This particular tradition is from when my informant was a participant at an elementary school-sponsored Outdoor Education trip in the sixth grade. She remembers it being a night around the campfire where the camp counselor, whose name was Shauna, brought out a ton of string in different colors and told every camper to take four pieces. Shauna then told the campers how to tie the strings together, what each color meant, and the proper order in which to tie the strings around each other to make a bracelet.

“It was the coolest thing ever when I was twelve. As soon as I went home I went out and bought a bunch of different colored strings, to start making the bracelets myself. At camp it was all about making them with other people and making wishes (since the wish would come true when the bracelet fell off–you weren’t allowed to cut them off or break them on purpose, or the wish wouldn’t come true) but once I came home I just cared about having the most bracelets or the fanciest. That summer I ended up having like twenty on my wrists and ankles.”

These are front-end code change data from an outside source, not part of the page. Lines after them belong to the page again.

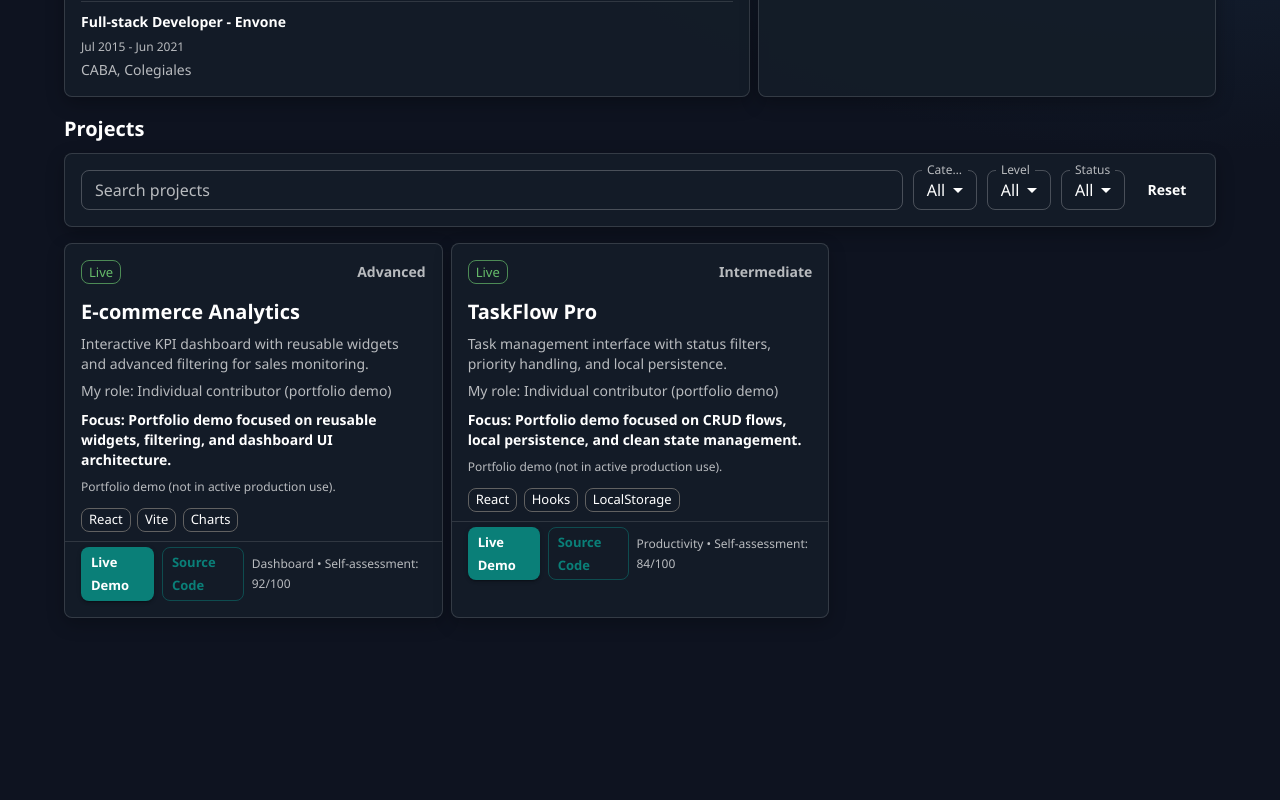
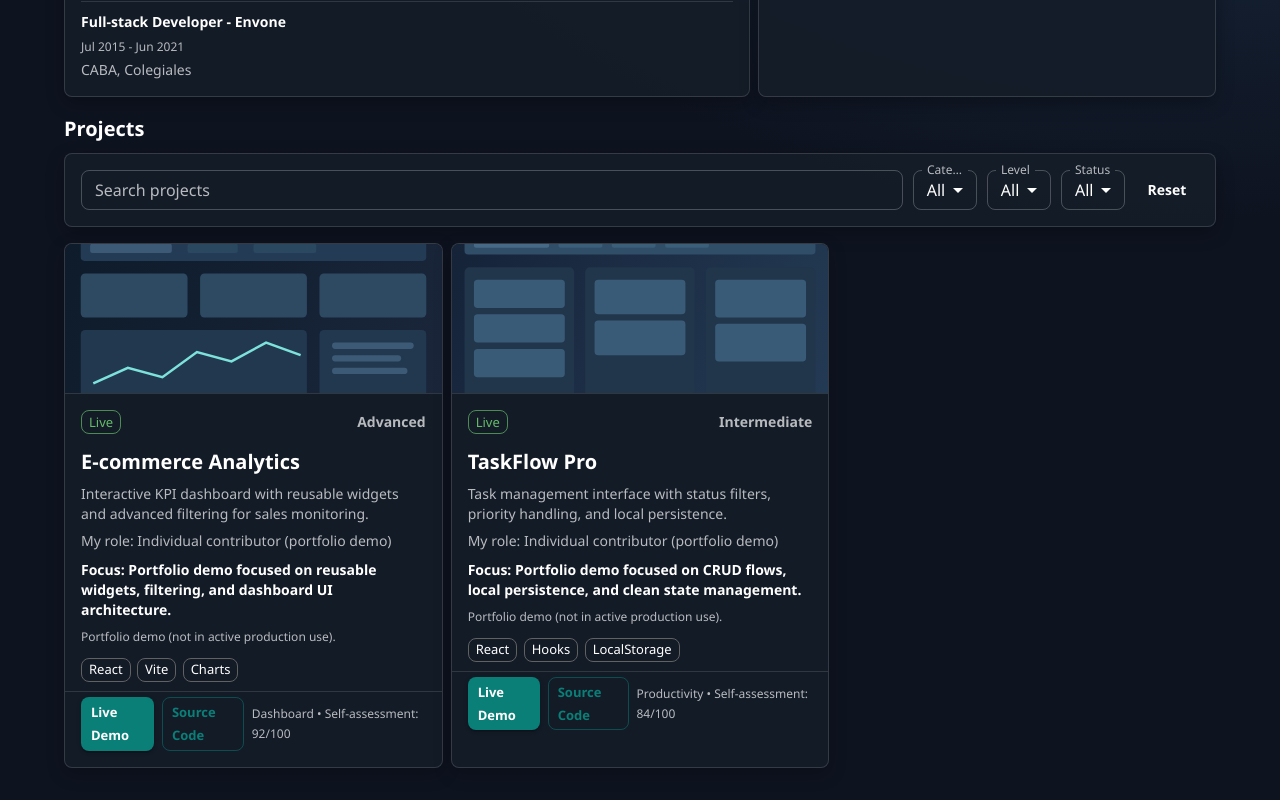
Before and after one commit to matiasmorenog/react-skill-showcase, a Next.js app: page / in a window 1280 px wide. Shown: the part 981-1781 px from the top of the page. Before the commit the page ends 1631 px from the top, so only its background shows below. Built offline with nearby package versions, Linux system fonts and the light colour scheme; what @mui/material-nextjs would draw is missing.

Commit message:
Add lightweight visual previews to project cards

```diff
--- a/components/ProjectCard.jsx
+++ b/components/ProjectCard.jsx
@@ -17,6 +17,21 @@ const statusColorMap = {
 export default function ProjectCard({ project }) {
   return (
     <Card variant="outlined" sx={{ borderRadius: 1, height: "100%" }}>
+      {project.previewImage ? (
+        <Box
+          component="img"
+          src={project.previewImage}
+          alt={project.previewAlt ?? `${project.title} preview`}
+          sx={{
+            width: "100%",
+            height: 150,
+            objectFit: "cover",
+            borderBottom: 1,
+            borderColor: "divider",
+            display: "block",
+          }}
+        />
+      ) : null}
       <CardContent sx={{ pb: 1.2 }}>
         <Stack
           direction="row"
--- a/data/projects.js
+++ b/data/projects.js
@@ -8,6 +8,8 @@ export const projects = [
     score: 92,
     scoreLabel: "Self-assessment",
     status: "Live",
+    previewImage: "/project-ecommerce-preview.svg",
+    previewAlt: "Preview of E-commerce Analytics dashboard",
     demoUrl: "https://mmoreno-ecommerce-analytics.vercel.app/",
     repoUrl: "https://github.com/matiasmorenog/ecommerce-analytics",
     role: "Individual contributor (portfolio demo)",
@@ -26,6 +28,8 @@ export const projects = [
     score: 84,
     scoreLabel: "Self-assessment",
     status: "Live",
+    previewImage: "/project-taskflow-preview.svg",
+    previewAlt: "Preview of TaskFlow Pro task board",
     demoUrl: "https://taskflow-pro-mmoreno.vercel.app/",
     repoUrl: "https://github.com/matiasmorenog/taskflow-pro",
     role: "Individual contributor (portfolio demo)",
```
Also changed, not shown: public/project-ecommerce-preview.svg (added), public/project-taskflow-preview.svg (added).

I remember this craze very well, because I too owned a large amount of string to use for bracelets. I even had a book to help with the more intricate designs; I learned this from my Girl Scout camp counselors. I was a firm believer in the “your-wish-will-come-true” part of the tradition, too, though by the time the bracelet fell off I had most likely forgotten what my wish was. My informant’s comment about what the various colors meant was interesting to me too, because I had not heard that before. Her Outdoor Ed camp was in the mountains of Southern California, but another friend who attended a similar camp in Virginia also talked about making friendship bracelets. However, it seems to be a mainly-female tradition, because there are not many boys who would sport the bracelets in elementary school. In addition, the craze seemed to lull by middle school, though I do still have my box of string!